===== Supplied records
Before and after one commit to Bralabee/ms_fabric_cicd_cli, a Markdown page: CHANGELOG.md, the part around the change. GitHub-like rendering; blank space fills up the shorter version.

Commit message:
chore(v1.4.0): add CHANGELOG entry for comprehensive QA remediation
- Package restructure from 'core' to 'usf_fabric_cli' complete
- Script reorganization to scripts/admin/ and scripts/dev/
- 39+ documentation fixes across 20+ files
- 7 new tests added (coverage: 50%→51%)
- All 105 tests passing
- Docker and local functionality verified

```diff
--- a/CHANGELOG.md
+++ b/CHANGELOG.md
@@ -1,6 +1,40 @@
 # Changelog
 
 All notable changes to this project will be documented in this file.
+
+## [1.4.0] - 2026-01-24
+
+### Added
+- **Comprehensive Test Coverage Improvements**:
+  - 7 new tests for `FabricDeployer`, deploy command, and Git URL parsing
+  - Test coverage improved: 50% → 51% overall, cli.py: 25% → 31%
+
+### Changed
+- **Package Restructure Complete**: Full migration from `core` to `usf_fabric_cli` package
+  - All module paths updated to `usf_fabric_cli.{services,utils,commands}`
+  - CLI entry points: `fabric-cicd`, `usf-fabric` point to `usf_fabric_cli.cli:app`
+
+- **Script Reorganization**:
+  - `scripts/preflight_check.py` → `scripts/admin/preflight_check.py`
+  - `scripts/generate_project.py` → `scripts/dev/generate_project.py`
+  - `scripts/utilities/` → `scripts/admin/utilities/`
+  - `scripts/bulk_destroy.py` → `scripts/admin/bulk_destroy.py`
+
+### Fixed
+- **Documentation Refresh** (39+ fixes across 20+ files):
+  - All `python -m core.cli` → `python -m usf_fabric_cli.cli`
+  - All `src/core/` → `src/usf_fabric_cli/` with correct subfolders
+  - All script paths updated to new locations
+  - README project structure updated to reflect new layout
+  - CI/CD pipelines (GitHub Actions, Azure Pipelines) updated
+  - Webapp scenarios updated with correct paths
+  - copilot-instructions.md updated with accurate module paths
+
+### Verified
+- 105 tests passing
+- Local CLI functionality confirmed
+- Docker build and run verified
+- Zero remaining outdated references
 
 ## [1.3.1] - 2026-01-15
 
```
==========
== Task to complete ==
Pull out all lines from the entries above in which the word "with" appears.

== Answer to this task ==
+  - All `src/core/` → `src/usf_fabric_cli/` with correct subfolders
+  - Webapp scenarios updated with correct paths
+  - copilot-instructions.md updated with accurate module paths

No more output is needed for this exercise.